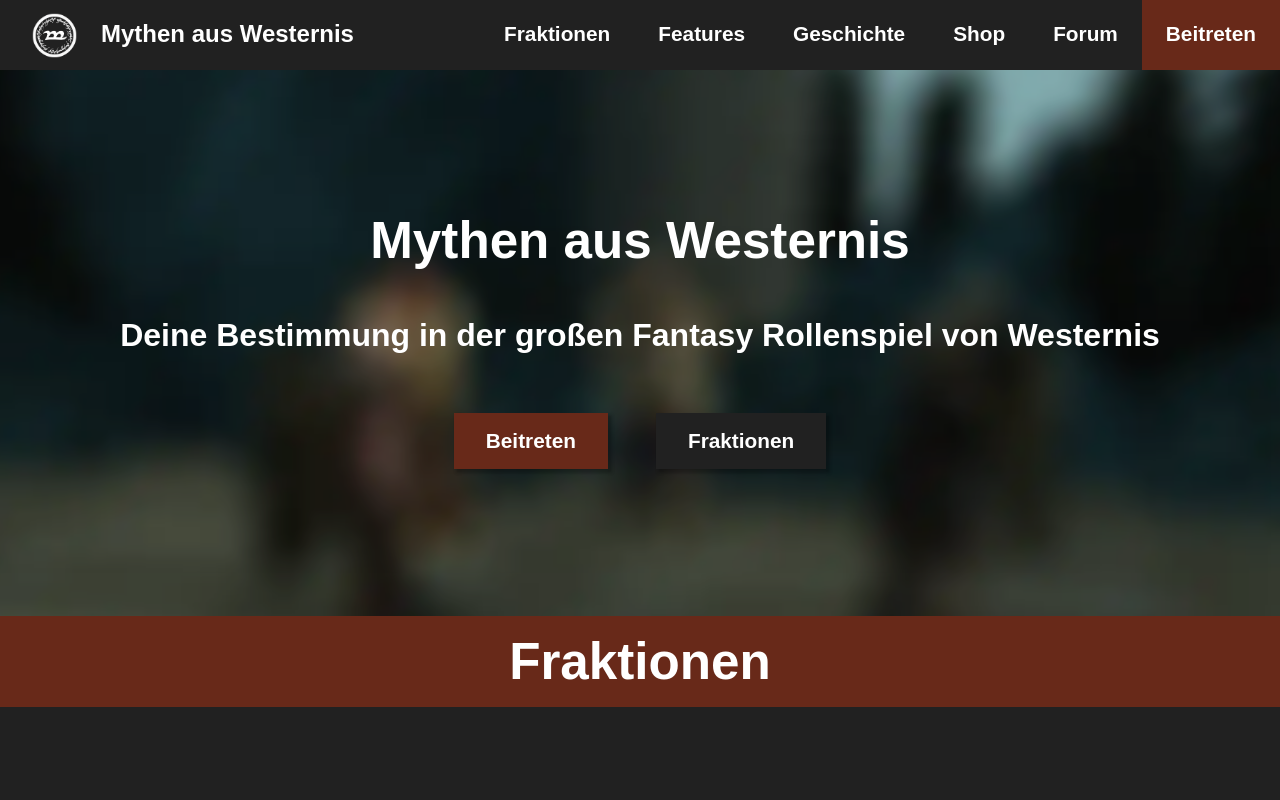
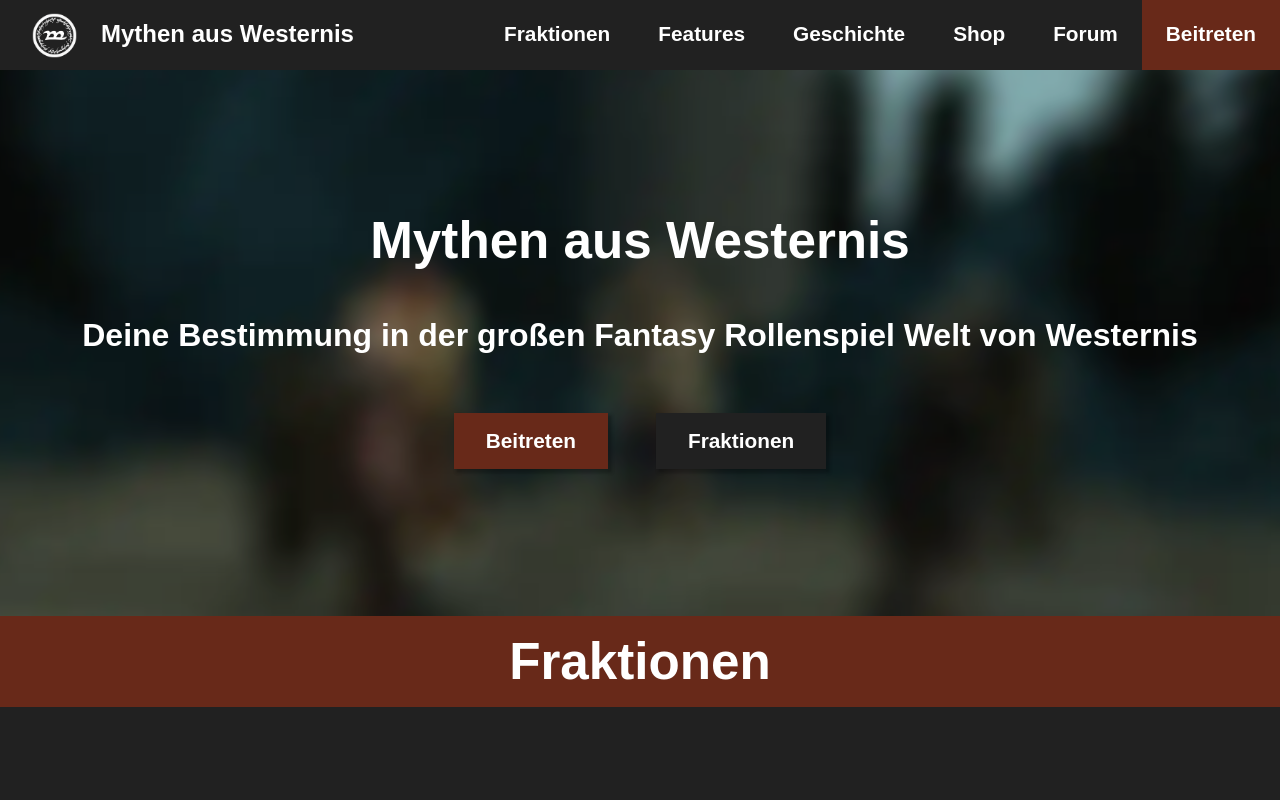
Before and after one commit to DannyINF/maw-rp-de, a Next.js app: page / in a window 1280 px wide. Shown: the top 800 px of the page. Built offline with nearby package versions, Linux system fonts and the light colour scheme.

Commit message:
fix typo

```diff
--- a/src/components/hero/hero.tsx
+++ b/src/components/hero/hero.tsx
@@ -15,8 +15,8 @@ const Hero = () => {
 				<div className={styles.hero}>
 					<h1 className={styles.headline}>Mythen aus Westernis</h1>
 					<h2 className={styles.subheadline}>
-						Deine Bestimmung in der großen Fantasy Rollenspiel von
-						Westernis
+						Deine Bestimmung in der großen Fantasy Rollenspiel Welt
+						von Westernis
 					</h2>
 					<div className={styles.heroButtons}>
 						<a href="#beitreten" className={styles.buttonPrimary}>
```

□ □ □ □

> _PROBLEM DESCRIPTION_: If "Westernis" is in a line of the listing above, count that line; give the final number and nothing more.

> _RESULT OF THIS EXERCISE_: 3